Signal Iduna has been a sponsor of Dortmund since 1974 and has held naming rights to the club’s stadium since 2005. Financial terms of the new deal were not disclosed but German newspaper Bild reports that the agreement will be worth €100m (£83.7m/$112.3m) in total.
Dortmund chief executive Hans-Joachim Watzke said: “Signal Iduna is not only the largest private employer in Dortmund, but also a very reliable partner for us that stands by BVB in good times and bad.
“When our club feared for its existence at the beginning of the millennium, Signal Iduna was one of the first companies to unconditionally side with us and thus helped to ensure BVB’s survival. We won’t forget that.”
Ulrich Leitermann, chief executive of Signal Iduna, added: “We grew up together in Dortmund, celebrated successes together and also got through difficult times. Our partnership with BVB underscores our claim, which we also have for our customer relationships: We want to be a long-term and reliable partner. We are there for each other.

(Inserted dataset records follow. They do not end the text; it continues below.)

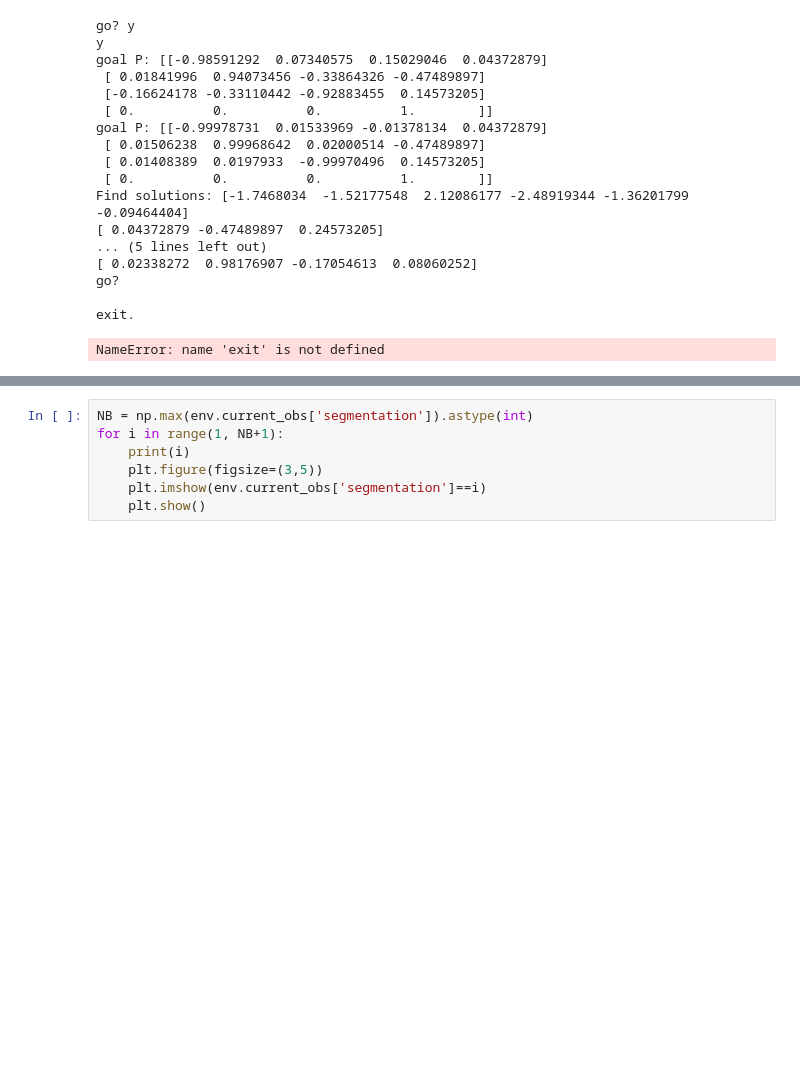
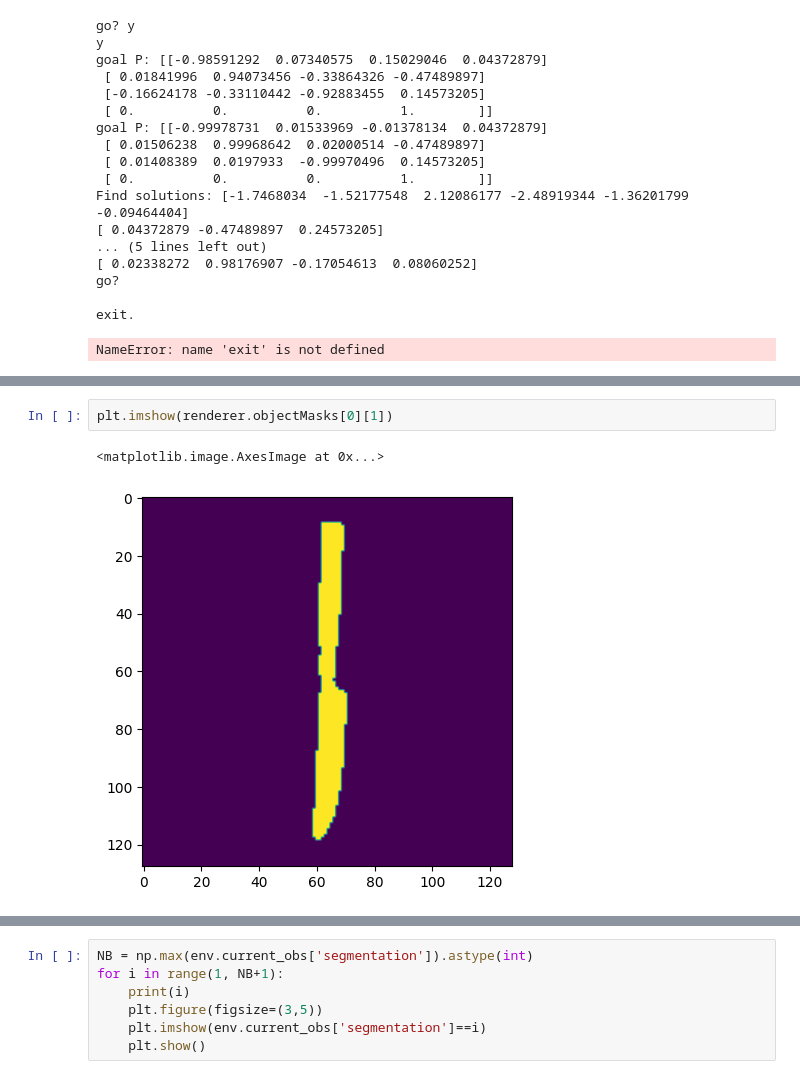
Before and after one commit to hogunkee/TSMCTS, a Jupyter notebook: realrobot/Test.ipynb, the cells around one changed output, grey strips where cells are left out. Cells and saved outputs as stored; diff of their text form; blank space fills up the shorter version.

```diff
--- a/realrobot/Test.ipynb
+++ b/realrobot/Test.ipynb
@@ -350,0 +350,5 @@ Ellipse phi: 57.40774445967919
+# %%
+plt.imshow(renderer.objectMasks[0][1])
+# %% [output]
+<matplotlib.image.AxesImage at 0x...>
+[figure, added]
```
Also changed, not shown: parts of 4 cells of this notebook, 4 other files.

“That’s why we’re proud to be able to continue on our common path for at least another nine years. We are looking forward to exciting games at Signal Iduna Park and wish the team and all fans successful times in the most beautiful stadium in the world.”
Signal Iduna Park has a capacity of around 81,000, making it the second largest club stadium in European football after Barcelona’s Camp Nou. The stadium was used as a COVID-19 Vaccine Centre last summer, offering jabs for up to 700 people per day.